> _Exercise_
Copy all lines of the listing that include the string "white".
▬▬▬▬▬▬▬▬▬▬
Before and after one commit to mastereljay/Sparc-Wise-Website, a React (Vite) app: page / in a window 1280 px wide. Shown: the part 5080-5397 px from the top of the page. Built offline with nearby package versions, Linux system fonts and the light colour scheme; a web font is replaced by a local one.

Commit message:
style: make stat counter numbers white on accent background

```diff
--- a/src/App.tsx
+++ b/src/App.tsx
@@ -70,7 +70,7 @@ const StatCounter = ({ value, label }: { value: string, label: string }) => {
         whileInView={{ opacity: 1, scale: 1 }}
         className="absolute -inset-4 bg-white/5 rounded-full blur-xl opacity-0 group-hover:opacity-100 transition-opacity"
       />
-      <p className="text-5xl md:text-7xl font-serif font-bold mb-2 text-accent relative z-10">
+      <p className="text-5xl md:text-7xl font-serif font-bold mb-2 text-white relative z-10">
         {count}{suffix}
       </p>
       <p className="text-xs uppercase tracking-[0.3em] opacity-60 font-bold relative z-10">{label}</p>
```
▬▬▬▬▬▬▬▬▬▬
> _Answer to the exercise_
style: make stat counter numbers white on accent background
         className="absolute -inset-4 bg-white/5 rounded-full blur-xl opacity-0 group-hover:opacity-100 transition-opacity"
+      <p className="text-5xl md:text-7xl font-serif font-bold mb-2 text-white relative z-10">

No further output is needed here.